Problem statement
Quote all entries exactly, leaving pictures aside.

Exercise materials
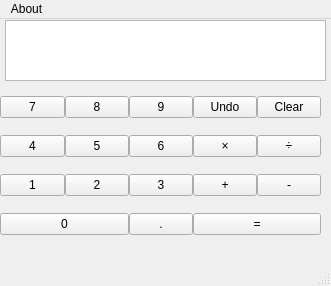
Before: the Qt Designer form Assets/design.ui in 416d72/PyCalc, drawn with Qt 5.
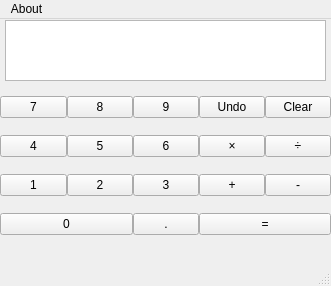
After: the same form once the commit is applied.

```diff
--- a/Assets/design.ui
+++ b/Assets/design.ui
@@ -37,7 +37,7 @@
      <rect>
       <x>0</x>
       <y>60</y>
-      <width>321</width>
+      <width>331</width>
       <height>176</height>
      </rect>
     </property>
```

Exercise solution
Before: the Qt Designer form Assets/design.ui in 416d72/PyCalc, drawn with Qt 5.
After: the same form once the commit is applied.

```diff
--- a/Assets/design.ui
+++ b/Assets/design.ui
@@ -37,7 +37,7 @@
      <rect>
       <x>0</x>
       <y>60</y>
-      <width>321</width>
+      <width>331</width>
       <height>176</height>
      </rect>
     </property>
```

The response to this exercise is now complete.